# [MATERIAL SHOWN]

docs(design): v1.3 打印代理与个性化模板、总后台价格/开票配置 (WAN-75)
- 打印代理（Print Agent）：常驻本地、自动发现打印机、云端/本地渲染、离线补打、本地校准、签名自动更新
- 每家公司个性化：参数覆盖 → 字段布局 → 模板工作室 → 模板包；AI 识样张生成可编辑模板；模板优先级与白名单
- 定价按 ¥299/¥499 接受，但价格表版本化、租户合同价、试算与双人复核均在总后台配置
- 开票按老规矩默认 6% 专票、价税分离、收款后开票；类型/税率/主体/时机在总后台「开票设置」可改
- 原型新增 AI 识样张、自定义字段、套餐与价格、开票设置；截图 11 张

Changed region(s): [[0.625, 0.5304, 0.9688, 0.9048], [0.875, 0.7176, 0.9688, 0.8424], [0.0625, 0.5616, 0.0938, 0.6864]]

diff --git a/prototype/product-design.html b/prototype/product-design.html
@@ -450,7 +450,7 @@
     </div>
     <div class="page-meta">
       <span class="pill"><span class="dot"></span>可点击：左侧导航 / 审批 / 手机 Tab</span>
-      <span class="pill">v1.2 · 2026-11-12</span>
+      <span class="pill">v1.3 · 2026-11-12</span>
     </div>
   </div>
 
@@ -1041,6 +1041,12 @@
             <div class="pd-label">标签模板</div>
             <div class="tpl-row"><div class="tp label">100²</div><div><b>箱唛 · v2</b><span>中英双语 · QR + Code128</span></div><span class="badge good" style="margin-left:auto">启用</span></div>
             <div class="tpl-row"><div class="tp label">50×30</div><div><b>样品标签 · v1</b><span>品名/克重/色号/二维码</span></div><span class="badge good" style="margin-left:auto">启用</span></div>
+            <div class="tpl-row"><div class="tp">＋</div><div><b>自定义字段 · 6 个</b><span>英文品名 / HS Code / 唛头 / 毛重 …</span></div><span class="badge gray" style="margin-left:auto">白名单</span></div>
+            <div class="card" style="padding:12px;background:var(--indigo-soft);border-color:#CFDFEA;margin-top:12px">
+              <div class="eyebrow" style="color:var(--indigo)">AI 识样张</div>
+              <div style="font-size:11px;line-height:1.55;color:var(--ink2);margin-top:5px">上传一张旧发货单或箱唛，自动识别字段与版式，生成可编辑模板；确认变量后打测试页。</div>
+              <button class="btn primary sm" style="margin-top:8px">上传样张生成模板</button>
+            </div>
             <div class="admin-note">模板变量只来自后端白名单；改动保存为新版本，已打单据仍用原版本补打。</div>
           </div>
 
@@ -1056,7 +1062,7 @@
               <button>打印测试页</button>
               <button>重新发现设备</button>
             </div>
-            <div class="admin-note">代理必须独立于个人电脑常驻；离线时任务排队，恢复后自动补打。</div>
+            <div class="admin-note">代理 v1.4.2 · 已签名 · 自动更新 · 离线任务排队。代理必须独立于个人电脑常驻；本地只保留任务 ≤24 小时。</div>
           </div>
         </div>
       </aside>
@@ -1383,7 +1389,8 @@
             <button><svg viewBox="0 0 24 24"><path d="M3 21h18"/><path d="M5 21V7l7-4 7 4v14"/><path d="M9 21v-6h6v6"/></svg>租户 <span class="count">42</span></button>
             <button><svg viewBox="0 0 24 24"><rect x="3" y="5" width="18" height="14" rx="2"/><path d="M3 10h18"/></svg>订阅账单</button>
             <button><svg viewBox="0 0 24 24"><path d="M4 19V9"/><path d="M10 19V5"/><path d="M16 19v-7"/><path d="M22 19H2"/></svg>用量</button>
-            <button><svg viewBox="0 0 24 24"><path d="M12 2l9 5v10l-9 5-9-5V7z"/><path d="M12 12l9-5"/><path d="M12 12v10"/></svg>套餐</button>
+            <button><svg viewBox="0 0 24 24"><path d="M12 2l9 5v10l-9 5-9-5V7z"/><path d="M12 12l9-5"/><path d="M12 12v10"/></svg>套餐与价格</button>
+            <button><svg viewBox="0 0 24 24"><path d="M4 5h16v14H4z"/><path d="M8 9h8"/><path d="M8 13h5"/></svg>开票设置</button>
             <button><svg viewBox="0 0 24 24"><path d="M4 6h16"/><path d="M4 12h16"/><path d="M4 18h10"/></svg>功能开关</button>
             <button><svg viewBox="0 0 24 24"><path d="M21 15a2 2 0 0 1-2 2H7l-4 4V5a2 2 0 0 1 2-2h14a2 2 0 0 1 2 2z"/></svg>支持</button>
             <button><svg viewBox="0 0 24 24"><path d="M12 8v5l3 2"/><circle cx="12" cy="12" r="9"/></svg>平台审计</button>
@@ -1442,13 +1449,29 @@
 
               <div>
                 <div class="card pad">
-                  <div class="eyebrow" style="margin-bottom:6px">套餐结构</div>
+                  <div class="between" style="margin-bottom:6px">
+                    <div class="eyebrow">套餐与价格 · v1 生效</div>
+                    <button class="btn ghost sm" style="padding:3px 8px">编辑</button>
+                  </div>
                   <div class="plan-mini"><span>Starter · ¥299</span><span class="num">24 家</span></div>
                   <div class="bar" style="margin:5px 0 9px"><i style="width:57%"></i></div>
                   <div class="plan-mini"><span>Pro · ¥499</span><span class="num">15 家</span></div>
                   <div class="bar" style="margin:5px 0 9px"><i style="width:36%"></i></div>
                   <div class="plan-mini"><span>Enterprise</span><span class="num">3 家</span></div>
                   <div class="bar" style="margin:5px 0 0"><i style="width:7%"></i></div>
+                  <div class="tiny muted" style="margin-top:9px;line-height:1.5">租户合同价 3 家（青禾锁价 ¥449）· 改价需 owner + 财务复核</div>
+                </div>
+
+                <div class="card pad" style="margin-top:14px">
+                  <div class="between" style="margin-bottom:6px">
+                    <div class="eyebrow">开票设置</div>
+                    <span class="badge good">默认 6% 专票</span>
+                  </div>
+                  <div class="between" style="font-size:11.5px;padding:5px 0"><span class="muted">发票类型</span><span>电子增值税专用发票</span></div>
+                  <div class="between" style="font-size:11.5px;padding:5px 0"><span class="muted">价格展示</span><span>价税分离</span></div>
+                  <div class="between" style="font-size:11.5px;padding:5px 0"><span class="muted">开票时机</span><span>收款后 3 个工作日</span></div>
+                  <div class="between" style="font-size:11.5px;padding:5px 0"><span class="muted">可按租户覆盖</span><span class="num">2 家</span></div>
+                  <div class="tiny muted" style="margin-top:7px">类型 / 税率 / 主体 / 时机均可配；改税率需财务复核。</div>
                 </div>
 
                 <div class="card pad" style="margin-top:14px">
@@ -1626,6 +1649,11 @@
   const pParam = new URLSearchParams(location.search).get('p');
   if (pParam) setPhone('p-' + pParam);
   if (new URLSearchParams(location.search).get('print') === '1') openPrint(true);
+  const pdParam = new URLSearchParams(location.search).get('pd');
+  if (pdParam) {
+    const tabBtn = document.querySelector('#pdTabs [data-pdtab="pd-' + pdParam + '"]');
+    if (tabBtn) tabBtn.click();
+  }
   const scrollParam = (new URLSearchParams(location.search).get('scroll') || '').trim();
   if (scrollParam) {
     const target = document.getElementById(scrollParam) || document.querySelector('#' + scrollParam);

# [WHAT YOU HAVE TO DO]
Output each line of the records above exactly.

# [ANSWER TO THIS EXERCISE]
docs(design): v1.3 打印代理与个性化模板、总后台价格/开票配置 (WAN-75)
- 打印代理（Print Agent）：常驻本地、自动发现打印机、云端/本地渲染、离线补打、本地校准、签名自动更新
- 每家公司个性化：参数覆盖 → 字段布局 → 模板工作室 → 模板包；AI 识样张生成可编辑模板；模板优先级与白名单
- 定价按 ¥299/¥499 接受，但价格表版本化、租户合同价、试算与双人复核均在总后台配置
- 开票按老规矩默认 6% 专票、价税分离、收款后开票；类型/税率/主体/时机在总后台「开票设置」可改
- 原型新增 AI 识样张、自定义字段、套餐与价格、开票设置；截图 11 张

Changed region(s): [[0.625, 0.5304, 0.9688, 0.9048], [0.875, 0.7176, 0.9688, 0.8424], [0.0625, 0.5616, 0.0938, 0.6864]]

diff --git a/prototype/product-design.html b/prototype/product-design.html
@@ -450,7 +450,7 @@
     </div>
     <div class="page-meta">
       <span class="pill"><span class="dot"></span>可点击：左侧导航 / 审批 / 手机 Tab</span>
-      <span class="pill">v1.2 · 2026-11-12</span>
+      <span class="pill">v1.3 · 2026-11-12</span>
     </div>
   </div>
 
@@ -1041,6 +1041,12 @@
             <div class="pd-label">标签模板</div>
             <div class="tpl-row"><div class="tp label">100²</div><div><b>箱唛 · v2</b><span>中英双语 · QR + Code128</span></div><span class="badge good" style="margin-left:auto">启用</span></div>
             <div class="tpl-row"><div class="tp label">50×30</div><div><b>样品标签 · v1</b><span>品名/克重/色号/二维码</span></div><span class="badge good" style="margin-left:auto">启用</span></div>
+            <div class="tpl-row"><div class="tp">＋</div><div><b>自定义字段 · 6 个</b><span>英文品名 / HS Code / 唛头 / 毛重 …</span></div><span class="badge gray" style="margin-left:auto">白名单</span></div>
+            <div class="card" style="padding:12px;background:var(--indigo-soft);border-color:#CFDFEA;margin-top:12px">
+              <div class="eyebrow" style="color:var(--indigo)">AI 识样张</div>
+              <div style="font-size:11px;line-height:1.55;color:var(--ink2);margin-top:5px">上传一张旧发货单或箱唛，自动识别字段与版式，生成可编辑模板；确认变量后打测试页。</div>
+              <button class="btn primary sm" style="margin-top:8px">上传样张生成模板</button>
+            </div>
             <div class="admin-note">模板变量只来自后端白名单；改动保存为新版本，已打单据仍用原版本补打。</div>
           </div>
 
@@ -1056,7 +1062,7 @@
               <button>打印测试页</button>
               <button>重新发现设备</button>
             </div>
-            <div class="admin-note">代理必须独立于个人电脑常驻；离线时任务排队，恢复后自动补打。</div>
+            <div class="admin-note">代理 v1.4.2 · 已签名 · 自动更新 · 离线任务排队。代理必须独立于个人电脑常驻；本地只保留任务 ≤24 小时。</div>
           </div>
         </div>
       </aside>
@@ -1383,7 +1389,8 @@
             <button><svg viewBox="0 0 24 24"><path d="M3 21h18"/><path d="M5 21V7l7-4 7 4v14"/><path d="M9 21v-6h6v6"/></svg>租户 <span class="count">42</span></button>
             <button><svg viewBox="0 0 24 24"><rect x="3" y="5" width="18" height="14" rx="2"/><path d="M3 10h18"/></svg>订阅账单</button>
             <button><svg viewBox="0 0 24 24"><path d="M4 19V9"/><path d="M10 19V5"/><path d="M16 19v-7"/><path d="M22 19H2"/></svg>用量</button>
-            <button><svg viewBox="0 0 24 24"><path d="M12 2l9 5v10l-9 5-9-5V7z"/><path d="M12 12l9-5"/><path d="M12 12v10"/></svg>套餐</button>
+            <button><svg viewBox="0 0 24 24"><path d="M12 2l9 5v10l-9 5-9-5V7z"/><path d="M12 12l9-5"/><path d="M12 12v10"/></svg>套餐与价格</button>
+            <button><svg viewBox="0 0 24 24"><path d="M4 5h16v14H4z"/><path d="M8 9h8"/><path d="M8 13h5"/></svg>开票设置</button>
             <button><svg viewBox="0 0 24 24"><path d="M4 6h16"/><path d="M4 12h16"/><path d="M4 18h10"/></svg>功能开关</button>
             <button><svg viewBox="0 0 24 24"><path d="M21 15a2 2 0 0 1-2 2H7l-4 4V5a2 2 0 0 1 2-2h14a2 2 0 0 1 2 2z"/></svg>支持</button>
             <button><svg viewBox="0 0 24 24"><path d="M12 8v5l3 2"/><circle cx="12" cy="12" r="9"/></svg>平台审计</button>
@@ -1442,13 +1449,29 @@
 
               <div>
                 <div class="card pad">
-                  <div class="eyebrow" style="margin-bottom:6px">套餐结构</div>
+                  <div class="between" style="margin-bottom:6px">
+                    <div class="eyebrow">套餐与价格 · v1 生效</div>
+                    <button class="btn ghost sm" style="padding:3px 8px">编辑</button>
+                  </div>
                   <div class="plan-mini"><span>Starter · ¥299</span><span class="num">24 家</span></div>
                   <div class="bar" style="margin:5px 0 9px"><i style="width:57%"></i></div>
                   <div class="plan-mini"><span>Pro · ¥499</span><span class="num">15 家</span></div>
                   <div class="bar" style="margin:5px 0 9px"><i style="width:36%"></i></div>
                   <div class="plan-mini"><span>Enterprise</span><span class="num">3 家</span></div>
                   <div class="bar" style="margin:5px 0 0"><i style="width:7%"></i></div>
+                  <div class="tiny muted" style="margin-top:9px;line-height:1.5">租户合同价 3 家（青禾锁价 ¥449）· 改价需 owner + 财务复核</div>
+                </div>
+
+                <div class="card pad" style="margin-top:14px">
+                  <div class="between" style="margin-bottom:6px">
+                    <div class="eyebrow">开票设置</div>
+                    <span class="badge good">默认 6% 专票</span>
+                  </div>
+                  <div class="between" style="font-size:11.5px;padding:5px 0"><span class="muted">发票类型</span><span>电子增值税专用发票</span></div>
+                  <div class="between" style="font-size:11.5px;padding:5px 0"><span class="muted">价格展示</span><span>价税分离</span></div>
+                  <div class="between" style="font-size:11.5px;padding:5px 0"><span class="muted">开票时机</span><span>收款后 3 个工作日</span></div>
+                  <div class="between" style="font-size:11.5px;padding:5px 0"><span class="muted">可按租户覆盖</span><span class="num">2 家</span></div>
+                  <div class="tiny muted" style="margin-top:7px">类型 / 税率 / 主体 / 时机均可配；改税率需财务复核。</div>
                 </div>
 
                 <div class="card pad" style="margin-top:14px">
@@ -1626,6 +1649,11 @@
   const pParam = new URLSearchParams(location.search).get('p');
   if (pParam) setPhone('p-' + pParam);
   if (new URLSearchParams(location.search).get('print') === '1') openPrint(true);
+  const pdParam = new URLSearchParams(location.search).get('pd');
+  if (pdParam) {
+    const tabBtn = document.querySelector('#pdTabs [data-pdtab="pd-' + pdParam + '"]');
+    if (tabBtn) tabBtn.click();
+  }
   const scrollParam = (new URLSearchParams(location.search).get('scroll') || '').trim();
   if (scrollParam) {
     const target = document.getElementById(scrollParam) || document.querySelector('#' + scrollParam);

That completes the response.